We’re not out of the woods yet. It’s been nearly a year since the COVID-19 pandemic first hit Aussie soil, and we are still seeing the impacts, not just from a health perspective, but from a position of unprecedented socio-economic change.
Australia's economy has plunged into its first recession in nearly 30 years as it suffers major fiscal damages from the pandemic. Simultaneously, the ramifications of COVID-19 have shown evidence to suggest that people are suffering from mental health issues at disproportionate levels, and dealing with higher rates of anxiety and depression.
According to the Australian Institute of Health and Welfare, the use of Medicare subsidised mental health services was 12.5% higher in the 4 weeks from 10th August to 6th September 2020 than in the equivalent period in 2019. Likewise, an ANU poll found that increased loneliness and job loss were key contributing factors for those with higher levels of psychological distress.

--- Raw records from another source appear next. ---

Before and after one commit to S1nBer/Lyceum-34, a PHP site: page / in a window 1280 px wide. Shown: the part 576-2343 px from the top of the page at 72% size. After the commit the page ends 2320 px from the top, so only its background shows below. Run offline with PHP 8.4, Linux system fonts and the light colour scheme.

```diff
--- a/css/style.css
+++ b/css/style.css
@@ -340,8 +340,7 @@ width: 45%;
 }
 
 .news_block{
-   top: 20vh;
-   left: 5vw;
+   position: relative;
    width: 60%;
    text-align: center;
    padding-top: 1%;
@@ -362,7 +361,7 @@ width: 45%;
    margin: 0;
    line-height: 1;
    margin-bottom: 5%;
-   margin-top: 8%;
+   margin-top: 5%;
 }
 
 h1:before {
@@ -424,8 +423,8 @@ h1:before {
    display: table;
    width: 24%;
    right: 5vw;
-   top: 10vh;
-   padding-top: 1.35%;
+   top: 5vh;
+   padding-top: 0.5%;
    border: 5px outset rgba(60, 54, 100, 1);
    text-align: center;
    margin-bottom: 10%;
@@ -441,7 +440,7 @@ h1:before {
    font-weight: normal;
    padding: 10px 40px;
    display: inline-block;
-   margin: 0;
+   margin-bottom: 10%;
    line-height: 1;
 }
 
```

By April this year, it’s estimated that around 1 million Australians will be living on JobSeeker, the majority unemployed due to the fallout from COVID-19. While the Government’s move to increase JobSeeker at the beginning of the pandemic was a welcomed response to the physical and emotional toll experienced by many, the decision to drop payments back to a mere $40 a day, and potentially cease the coronavirus supplement altogether, would be detrimental to the livelihood of Australians.

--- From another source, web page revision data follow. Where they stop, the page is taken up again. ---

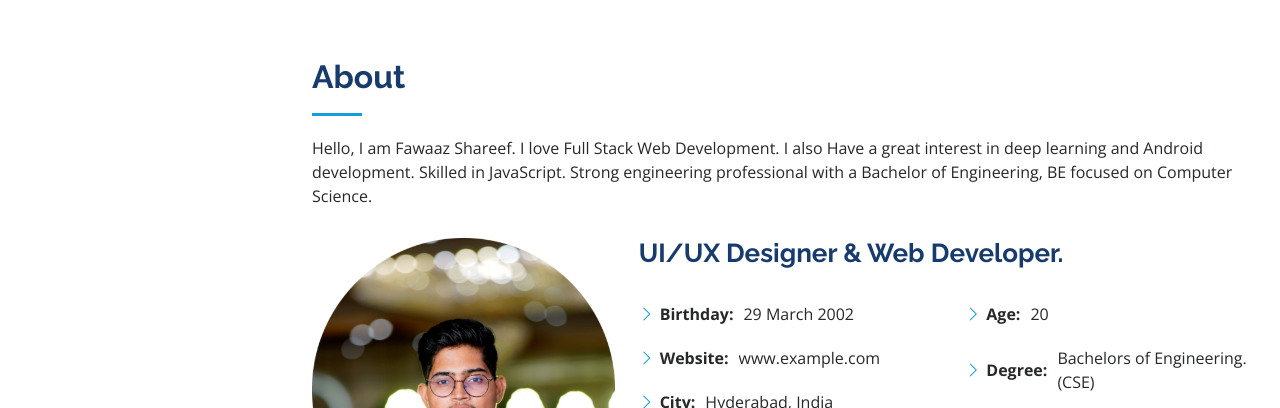
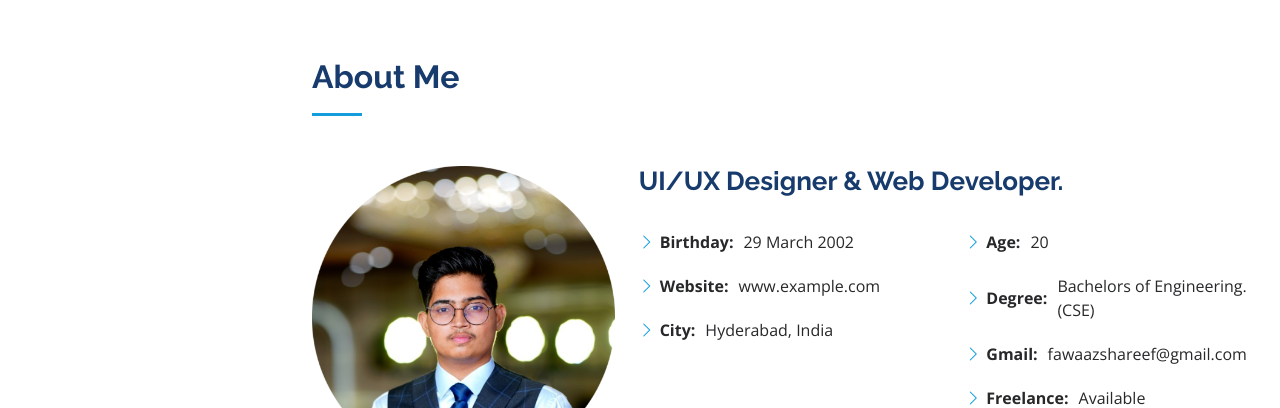
Before and after one commit to Fawaaz7/Resume-Fawaaz, a plain HTML site: page index.html in a window 1280 px wide. Shown: the part 802-1210 px from the top of the page. Drawn offline with nearby package versions, Linux system fonts and the light colour scheme.

Commit message:
minor changes

```diff
--- a/index.html
+++ b/index.html
@@ -119,10 +119,7 @@
       <section id="about" class="about">
         <div class="container">
           <div class="section-title">
-            <h2>About</h2>
-            <p>
-              Hello, I am Fawaaz Shareef. I love Full Stack Web Development. I also Have a great interest in deep learning and Android development. Skilled in JavaScript. Strong engineering professional with a Bachelor of Engineering, BE focused on Computer Science.
-            </p>
+            <h2>About Me</h2>
           </div>
 
           <div class="row">
```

BaptistCare, among many organisations, politicians, and business leaders, stand in support of increasing the current JobSeeker allowance – not just as a temporary fix but as a permanent solution for those in need.
Through our work at our HopeStreet locations across NSW and the ACT, we’ve seen firsthand the struggles of people living below the poverty line. But we’ve also seen what additional support can do. When we equip people to afford the essentials, and to live with dignity, we empower them to see and reach towards their full potential.
There is no quick fix to issues such as long-term employment, or financial stability, however the best place to start is for the Government to enable people to live above the poverty line.
When the coronavirus supplement came into effect and we saw an increase in Government support, we also saw an increase of morale, which gave people dignity, choice, and a greater sense of control over their future. Winding this back will hurt people, and it isn’t the right thing to do for families, the community, and our economy.
This month the Business Council of Australia and top economists, such as Reserve Bank of Australia governor Philip Lowe, recommended a permanent increase because they recognise the move to be good for the economy, and a powerful measure in overcoming the current recession.
However, the sad reality is that this was barely even a discussion before the pandemic began because of class structures in Australia and stigma around government benefits. We claim a ‘fair go’ as one of our national values and yet many Australians fail to recognise their own privilege; the choices that were afforded them that weren’t an option for others, or even the support systems they have had to help them overcome challenges.
Is it even possible for someone to simply overcome their disadvantage with ‘hard work’? And why has it taken a global pandemic for us to see that?
At HopeStreet, we encounter people like you and I who struggle with feelings of fear and shame because they access support services like food hampers, a free meal, or counselling. Not only is it extremely disheartening for us to hear, but it’s the absolute opposite of ‘a fair go’. And these class divides will only widen if we don’t resolve this stigma.
It’s a dangerous assertion that the current supplement allows those receiving JobSeeker payments to live in luxury. It simply relieves some of the pressure and allows people to afford the basics – sometimes not even those. We know many families, are cutting back on meals and pantry items, often going without to ensure their children are fed first.
Come 31st March, if the payments are returned to previous levels, frontline agencies will be left to deal with the fallout. The strain on the sector will be unsustainable as service providers are met with heightened demand to help people with the basic needs of life, let alone the support and space to overcome mental health challenges or trauma that come with these living situations.
When you’re living in poverty you’re in survival mode. It doesn’t give you a lot of room emotionally, or mentally, to think about your future or prospects such as training and finding a job.
And whilst our support services allow us to help bring people up to the poverty line, a permanent increase of JobSeeker would see us able to move forward with clients, where they have both the emotional capacity and the physical resources to focus on the future.
So, what’s next? We need to make noise. Join the Raise The Rate campaign at RaiseTheRate.org.au, call or write letters to your local MPs, or simply have a conversation with someone who has differing opinions about JobSeeker than you. Without advocating for real change, our economy, our country and our people will lack the resources needed to truly start recovering from the COVID-19 crisis. For us, it’s clear what needs to happen, and providing people the means to live above the poverty line is the first step.